A Yonkers native, Isaac Sidney Caesar (1922-2014) got his start playing saxophone and clowning around in Borscht Belt hotels. After he enlisted in the Coast Guard in 1939, the service put these skills to use, and he performed in numerous touring musical revues to bolster troop moral. On one of these Tars and Spars, the director was Max Liebman, who would later go on to help tailor his act after the war, and became his producer on television. A smash run at the Copacabana led to a William Morris contract, a national tour, a Broadway show (Make Mine Manhattan) and a booking on Milton Berle’s Texaco Star Theatre. From here he got his own show The Admiral Broadway Revue in 1949, which then led to the legendary Your Show of Shows (1950-54), Caesar’s Hour (1954-57) and a succession of other shows well into the 1960s. His stable of writers included the greatest comedy scribes in the business: Neil Simon, Woody Allen, Mel Brooks, Carl Reiner, Larry Gelbart, Selma Diamond, Mel Tolkin, et al! And his casts included the likes of Imogene Coca and Howard Morris.
After that he continued to act in tv and films (notably It’s a Mad Mad Mad Mad World, Silent Movie and Grease), among several others.
Caesar gets a whole section in my book Chain of Fools, for THERE was a highly physical comedian.
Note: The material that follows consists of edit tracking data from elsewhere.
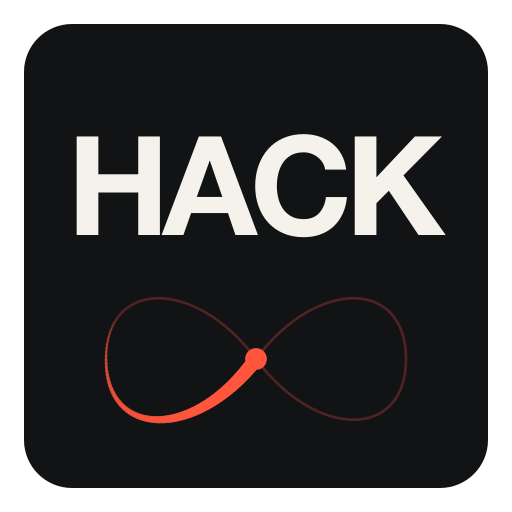
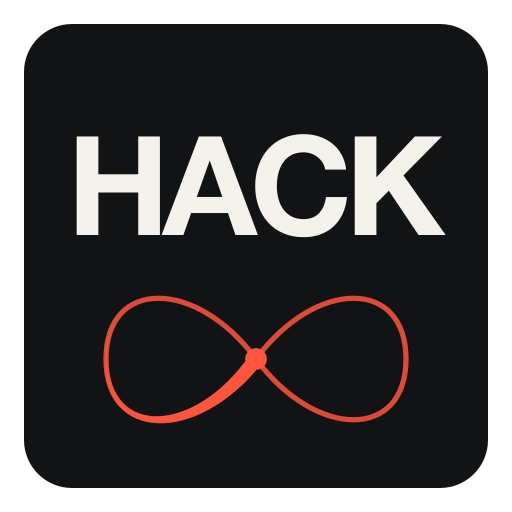
Brighten infinity outline and bring body closer to white

Changed region(s): [[0.1875, 0.5625, 0.8125, 0.8438]]

diff --git a/src/components/v2/site.css b/src/components/v2/site.css
@@ -1,4 +1,4 @@
-.v2-site { --v2-width: 1240px; --graphite: var(--carbon); --alloy: var(--carbon); --v2-body: #f7f7f7; background: var(--v2-body); color: var(--carbon); }
+.v2-site { --v2-width: 1240px; --graphite: var(--carbon); --alloy: var(--carbon); --v2-body: #fdfdfd; background: var(--v2-body); color: var(--carbon); }
 .v2-wrap { width: min(100%, var(--v2-width)); margin-inline: auto; padding-inline: clamp(1.25rem, 4vw, 3.5rem); }
 .v2-site a, .v2-site button, .v2-site summary { touch-action: manipulation; }
 .v2-version { background: var(--carbon); color: var(--paper); font-size: .875rem; }

diff --git a/README.md b/README.md
@@ -36,7 +36,7 @@ Set `NEXT_PUBLIC_SITE_URL` to the deployed origin for production metadata. Never
 
 ## Brand
 
-Current SVGs are in `public/brand/`. The header and hero stay cream, the body is neutral off-white (#f7f7f7), and the footer is brand black (#111315). The HACK badge and infinity motif preserve the existing colors and outlined wordmark. Only the hero motif animates, on a black background, with a tapered trail; reduced-motion users receive the static version. Header and footer badges are static. `public/brand/hack-discord-icon.png` is the 512 × 512 Discord icon export. The favicon uses the static infinity mark.
+Current SVGs are in `public/brand/`. The header and hero stay cream, the body is neutral off-white (#fdfdfd), and the footer is brand black (#111315). The HACK badge and infinity motif preserve the existing colors and outlined wordmark. Only the hero motif animates, on a black background, with a tapered trail; reduced-motion users receive the static version. Header and footer badges are static. `public/brand/hack-discord-icon.png` is the 512 × 512 Discord icon export. The favicon uses the static infinity mark.
 
 Earlier exports under `brand/assets` and `brand/reference` are historical and must not be reused as current branding. The former abbreviation and tagline have been retired. Fonts remain locally served Inter Tight, Inter, and IBM Plex Mono.
 

diff --git a/brand/README.md b/brand/README.md
@@ -4,4 +4,4 @@ The current brand is **Hackers in the Loop**, with **HACK** as its compact mark.
 
 The earlier files under `assets/` and `reference/`, plus the earlier strategy and guidelines in this directory, are historical. They contain superseded naming and positioning and should not be exported or served as current branding.
 
-Current motion: an orange infinity symbol with a traveling dot and a trail that tapers behind it. Reduced-motion users see a static mark. Use cream (#f4f2ea) for the header and hero, neutral off-white (#f7f7f7) for the body, and brand black (#111315) for the footer and hero animation background. Calls to action are orange. Header and footer logos are static. Animate only the hero infinity motif. The static 512 × 512 PNG at public/brand/hack-discord-icon.png is ready for use as the Discord server icon.
+Current motion: an orange infinity symbol with a traveling dot and a trail that tapers behind it. Reduced-motion users see a static mark. Use cream (#f4f2ea) for the header and hero, neutral off-white (#fdfdfd) for the body, and brand black (#111315) for the footer and hero animation background. Calls to action are orange. Header and footer logos are static. Animate only the hero infinity motif. The static 512 × 512 PNG at public/brand/hack-discord-icon.png is ready for use as the Discord server icon.
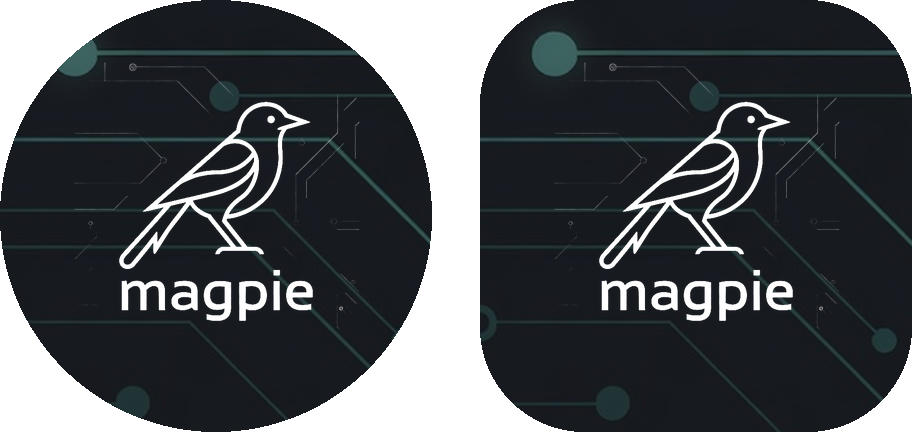
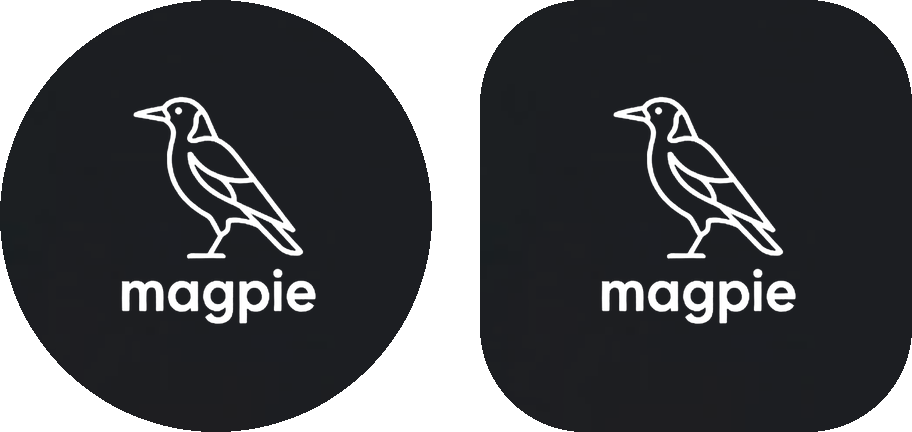
Magpie: cut the launcher and brand assets from the new tile artwork
New source drawing: the same white line-art magpie over a circuit-board
tile, redrawn — a more upright bird on a ground line, cleaner strokes, a
glossy bevelled frame.

That bevel is why the frame detector needed help: its highlight reads
brighter than the luminance band the old artwork was tuned for, while
the new outer field sits darker. Rather than re-tune heuristics per
drawing, the script now takes the frame measurements as arguments
(--tile, --thickness, --radius) and the values used are recorded here:
--tile 414,62,1014,668 --thickness 56 --radius 90. Detection remains the
default for artwork it fits.

Every asset is regenerated from the one source: launcher background,
foreground and monochrome at all five densities, the status bar icon,
the in-app tile and the store image. The preview shows the mark whole
inside both the circle and squircle masks, and the three faint dots and
frame gloss stayed out of the ink — checked against the pixel values,
not assumed.

Claude-Session: https://claude.ai/code/session_01J8Axf9KUU1T23HzfVSihyn

diff --git a/magpie/src/test/java/com/magpie/filer/ai/SettingsFileTest.kt b/magpie/src/test/java/com/magpie/filer/ai/SettingsFileTest.kt
@@ -1,0 +1,97 @@
+package com.magpie.filer.ai
+
+import org.junit.Assert.assertEquals
+import org.junit.Assert.assertFalse
+import org.junit.Assert.assertNull
+import org.junit.Assert.assertTrue
+import org.junit.Test
+
+/**
+ * The settings file has one hard rule — no credential ever goes in it — and
+ * one soft one: whatever another version of Magpie wrote, read what is
+ * readable rather than refusing the lot.
+ */
+class SettingsFileTest {
+
+    private val portable = SettingsFile.Portable(
+        rules = listOf(
+            Rule(extension = ".pdf", word = "invoice", folder = "Invoices"),
+            Rule(extension = ".jpg", word = "", folder = "Photos"),
+        ),
+        watchedFolders = listOf("/storage/emulated/0/Pictures/Scans"),
+        groupGapMinutes = 120,
+    )
+
+    @Test
+    fun `settings survive a round trip unchanged`() {
+        val back = SettingsFile.read(SettingsFile.write(portable))
+        assertEquals(portable, back)
+    }
+
+    @Test
+    fun `the api key never appears in the file`() {
+        // Nothing here even accepts a key, and this pins that: a settings file
+        // gets copied to cloud drives, and a credential does not belong in it.
+        val text = SettingsFile.write(portable).lowercase()
+        assertFalse(text, text.contains("apikey"))
+        assertFalse(text, text.contains("sk-ant"))
+    }
+
+    @Test
+    fun `garbage is null, not a crash and not an empty settings object`() {
+        assertNull(SettingsFile.read(null))
+        assertNull(SettingsFile.read(""))
+        assertNull(SettingsFile.read("not json"))
+        // Valid JSON that is not a Magpie settings file must also be refused,
+        // or importing the wrong file would silently do nothing forever.
+        assertNull(SettingsFile.read("""{"some":"other file"}"""))
+    }
+
+    @Test
+    fun `a file with only some of the pieces yields the pieces it has`() {
+        val sparse = SettingsFile.read("""{"magpie":1,"groupGapMinutes":60}""")
+
+        assertEquals(emptyList<Rule>(), sparse?.rules)
+        assertEquals(emptyList<String>(), sparse?.watchedFolders)
+        assertEquals(60L, sparse?.groupGapMinutes)
+    }
+
+    @Test
+    fun `a rule that would match everything is dropped on import`() {
+        val text = """{"magpie":1,"rules":[
+            {"extension":"","word":"","folder":"Everything"},
+            {"extension":".pdf","word":"","folder":"Papers"}
+        ]}"""
+
+        val back = SettingsFile.read(text)
+
+        assertEquals(1, back?.rules?.size)
+        assertEquals("Papers", back?.rules?.single()?.folder)
+    }
+
+    @Test
+    fun `a folder entry that is not a path is dropped`() {
+        val text = """{"magpie":1,"watchedFolders":["/real/path","not a path",""]}"""
+        assertEquals(listOf("/real/path"), SettingsFile.read(text)?.watchedFolders)
+    }
+
+    @Test
+    fun `a nonsense gap is dropped rather than imported`() {
+        assertNull(SettingsFile.read("""{"magpie":1,"groupGapMinutes":-5}""")?.groupGapMinutes)
+        assertNull(SettingsFile.read("""{"magpie":1}""")?.groupGapMinutes)
+    }
+
+    @Test
+    fun `no gap in the file does not become a gap of zero`() {
+        val back = SettingsFile.read("""{"magpie":1,"rules":[]}""")
+        assertTrue(back != null)
+        assertNull(back?.groupGapMinutes)
+    }
+
+    @Test
+    fun `a newer version's file still yields what this version understands`() {
+        val text = """{"magpie":9,"rules":[{"extension":".pdf","word":"","folder":"P"}],
+            "somethingNewer":{"deep":true}}"""
+        assertEquals(1, SettingsFile.read(text)?.rules?.size)
+    }
+}

diff --git a/magpie/src/main/java/com/magpie/filer/ai/SettingsFile.kt b/magpie/src/main/java/com/magpie/filer/ai/SettingsFile.kt
@@ -1,0 +1,76 @@
+package com.magpie.filer.ai
+
+import org.json.JSONArray
+import org.json.JSONException
+import org.json.JSONObject
+
+/**
+ * Magpie's settings as a file you can keep.
+ *
+ * Rules accrete real value — each one is a decision you made once and never
+ * want to make again — and losing them to a reinstall or a new phone would
+ * sting. This writes the portable ones down as JSON and reads them back.
+ *
+ * **The API key is never included.** A settings file gets copied to cloud
+ * drives and pasted into chats; a credential does not belong in it. Neither
+ * does the library folder: its permission grant is this-device-only and would
+ * import as a folder Magpie cannot actually open.
+ */
+object SettingsFile {
+
+    private const val VERSION = 1
+    private const val KEY_MARK = "magpie"
+    private const val KEY_RULES = "rules"
+    private const val KEY_FOLDERS = "watchedFolders"
+    private const val KEY_GAP = "groupGapMinutes"
+
+    /** What travels: the settings that mean the same thing on any device. */
+    data class Portable(
+        val rules: List<Rule> = emptyList(),
+        val watchedFolders: List<String> = emptyList(),
+        val groupGapMinutes: Long? = null,
+    )
+
+    fun write(portable: Portable): String = JSONObject().apply {
+        put(KEY_MARK, VERSION)
+        put(KEY_RULES, JSONArray(Rules.toJson(portable.rules)))
+        put(KEY_FOLDERS, JSONArray(portable.watchedFolders))
+        portable.groupGapMinutes?.let { put(KEY_GAP, it) }
+    }.toString(2)
+
+    /**
+     * Read a settings file back, or null when it is not one.
+     *
+     * Anything readable is kept and anything not is dropped — a file from a
+     * newer or older Magpie yields what it can rather than nothing. A rule
+     * that would match everything is dropped here too, the same as anywhere
+     * else one might come from.
+     */
+    fun read(text: String?): Portable? {
+        if (text.isNullOrBlank()) return null
+        val json = try {
+            JSONObject(text)
+        } catch (e: JSONException) {
+            return null
+        }
+        if (!json.has(KEY_MARK)) return null
+
+        val folders = json.optJSONArray(KEY_FOLDERS)?.let { array ->
+            (0 until array.length()).mapNotNull { index ->
+                array.optString(index).takeIf { it.startsWith("/") }
+            }
+        }.orEmpty()
+
+        val gap = if (json.has(KEY_GAP)) {
+            json.optLong(KEY_GAP).takeIf { it > 0 }
+        } else {
+            null
+        }
+
+        return Portable(
+            rules = Rules.fromJson(json.optJSONArray(KEY_RULES)?.toString()),
+            watchedFolders = folders,
+            groupGapMinutes = gap,
+        )
+    }
+}

diff --git a/scripts/render-magpie-icons.py b/scripts/render-magpie-icons.py
@@ -261,8 +261,24 @@ def write(path, im, **kwargs):
 
 def main():
     im = Image.open(SOURCE).convert("RGB")
-    tile, thickness = find_tile(im)
-    radius = corner_radius(im, tile, thickness)
+
+    # The frame detector is tuned per artwork, and a new tile drawing does not
+    # have to fit the old tuning: measure the frame once and pass it in.
+    #   --tile x0,y0,x1,y1   --thickness N   --radius N
+    args = sys.argv[1:]
+
+    def arg(name, parse):
+        return parse(args[args.index(name) + 1]) if name in args else None
+
+    tile = arg("--tile", lambda v: tuple(int(n) for n in v.split(",")))
+    thickness = arg("--thickness", int)
+    radius = arg("--radius", int)
+    if tile is None or thickness is None:
+        found, found_thickness = find_tile(im)
+        tile = tile or found
+        thickness = thickness or found_thickness
+    if radius is None:
+        radius = corner_radius(im, tile, thickness)
     x0, y0, x1, y1 = tile
     interior = (x0 + thickness, y0 + thickness, x1 - thickness, y1 - thickness)
     print(f"tile {tile} frame {thickness}px corner r={radius}px")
Reportedly shy in real life, before a camera he’d shout, scream, lose his cool, and above all cross his eyes. He always cited the Ritz Brothers as among his biggest influences. He outlasted most them; he was 92 when he passed away.